Perennial herb 30 cm - 1.5 m tall Stem: stout, branching, covered with very prickly, stout, flattened, recurved, and spiny hairs with broad bases similar to tiny rose thorns. Leaves: alternate, mostly stalkless (rarely with leaf tissue continuing down the stem), non-toothed, harshly prickly-hairy, large (over 6 cm long and wide), somewhat egg-shaped or lance-shaped, usually longer than wide. Inflorescence: of several to many, often paired, nodding, stout, short, prickly-spiny, modified spike-like branches near top of stem and often in upper leaf axils, with individual flowers stalked. Flowers: pink turning blue, 1 - 1.5 cm tall, radially symmetric, narrowly bell-shaped with long, cylindric petal tube, and very short, erect, tooth-like lobes.

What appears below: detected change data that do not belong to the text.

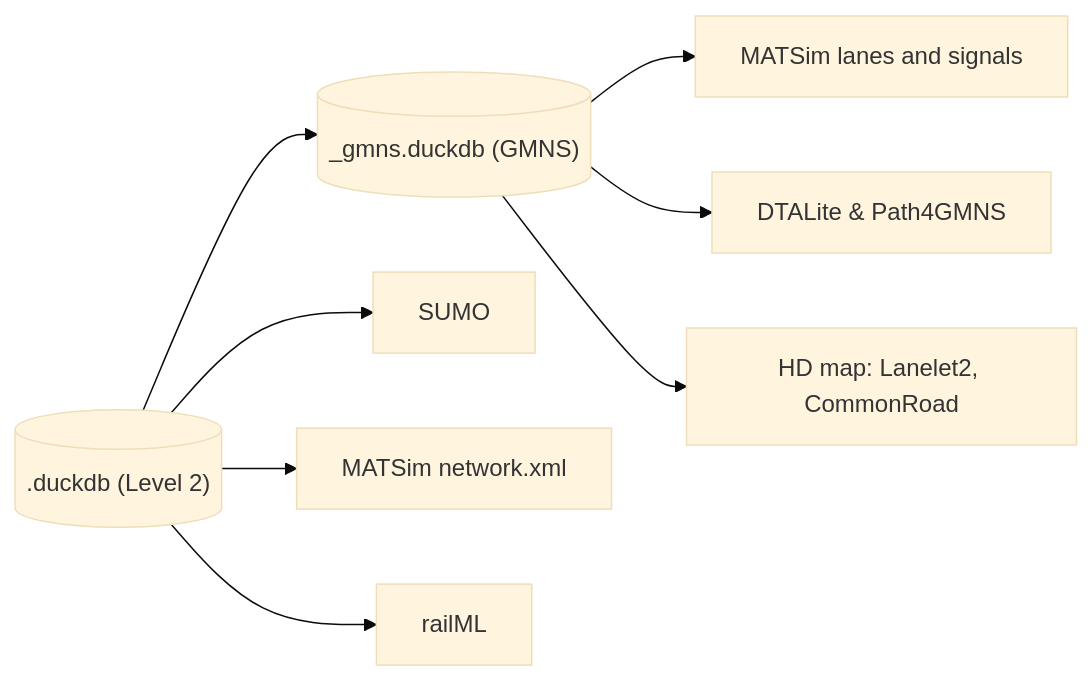
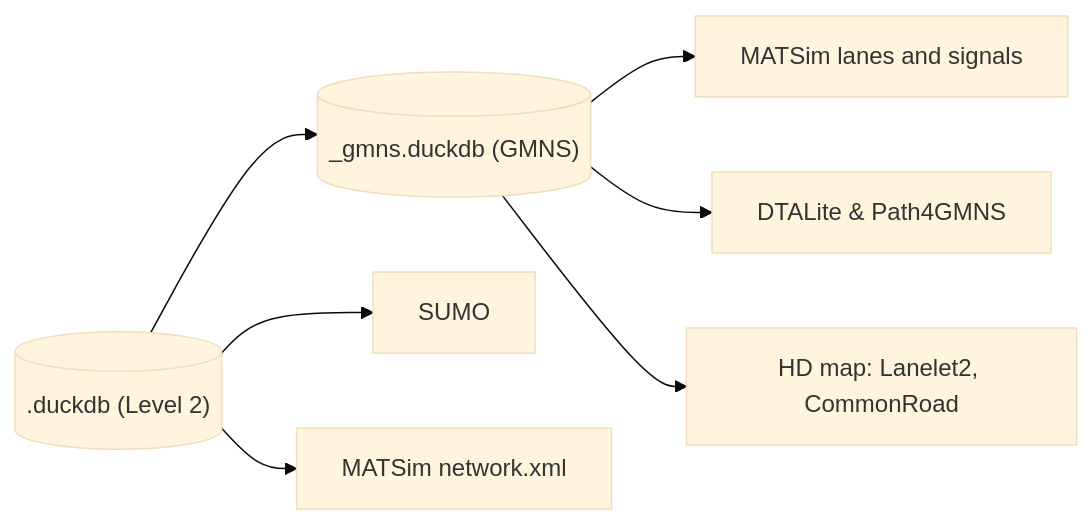
One commit to Khoshkhah/duckOSM changed the diagram in docs/exports/gmns-network/index.md. Above: the diagram before and after it, drawn with Mermaid (base theme). The commit also changed other lines of this file and 3 other files, not shown here.

````diff
--- a/docs/exports/gmns-network/index.md
+++ b/docs/exports/gmns-network/index.md
@@ -5,10 +5,9 @@
 ```mermaid
 flowchart LR
   l2[("<area>.duckdb (Level 2)")] --> gmns[("<area>_gmns.duckdb (GMNS)")]
   l2 --> sumo["SUMO"]
   l2 --> matsim["MATSim network.xml"]
-  l2 --> railml["railML"]
   gmns --> lanes["MATSim lanes and signals"]
   gmns --> dta["DTALite & Path4GMNS"]
   gmns --> hd["HD map: Lanelet2, CommonRoad"]
 ```
````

Sepals: bristly and prickly-hairy, five, but fused at base, then separating into 2.5 - 4 mm long, somewhat lance-shaped, obviously pointed lobes. After flowering the calyx elongates to 1 - 1.7 cm long in fruit. Petals: five, but fused into a long cylindric tube for most of their length, then separating into five, tooth-like lobes which are much shorter than the tube portion. Stamens: five, filaments narrower than anthers, very short, attached to top inside of petal tube, but anthers never extended beyond petal tube. Pistil: with one, four-lobed, two-chambered, superior ovary; and a single, slender, threadlike style with a single stigma. The style and stigma are just longer than the petal tube. Fruit: a cluster of four, rough, wrinkled, approximately 4 mm tall, somewhat egg-shaped, incurved nutlets with a lengthwise ridge on the inner side, and a prominent toothed basal rim surrounding a short, stalk-like, basal appendage. The basal stalk-like structure of each nutlet fits into a central pit of the otherwise flattish base of the remnant flower, thereby holding the nutlets at a slight upward angle with the tips pointing toward the center. Roots: branching, thickened, and secreting a sticky, bitter, gelatinous substance (mucilage).
Similar species: Symphytum asperum is very similar to S. officinale, except that species has obviously winged stems created by leaf tissue continuing down onto the stem, the hairs of the stem and inflorescence lack spiny, broad-based hairs, and the nutlets are smooth and shiny. This species may be confused with Anchusa officinalis, however, that species has more narrow leaves, and deeper blue flowers that have narrower petal tubes with obvious, larger, separate, somewhat flaring, more round-tipped lobes.
Flowering: June to August
Habitat and ecology: Incredibly rare, a garden escape found only once in the Chicago Region.
Occurence in the Chicago region: non-native
Notes: A native to the Caucasus region of Europe, this species is sometimes planted as an ornamental, but very rarely persists if it escapes. This species can hybridize with Symphytum officinale.
Much like no. 1 [Symphytum officinale L.]; hairs of the stem and infl stouter, flattened, often recurved; lvs not decurrent, or only shortly (to 1 cm) and narrowly so; cor pink, turning blue; filaments narrower than the anthers; connective not projecting; nutlets roughened. Native of the Caucasus region, occasional in waste places across the n. part of our range, Que. to B.C. June-Aug. (S. asperrimum) S. tuberosum L., with a rhizome that is tuberous-thickened at intervals and with slender cauline hairs as in no. 1, but nondecurrent lvs as in no. 2, has been reported as adventive in N. Engl.
Gleason, Henry A. & Cronquist, Arthur J. 1991. Manual of vascular plants of northeastern United States and adjacent Canada. lxxv + 910 pp.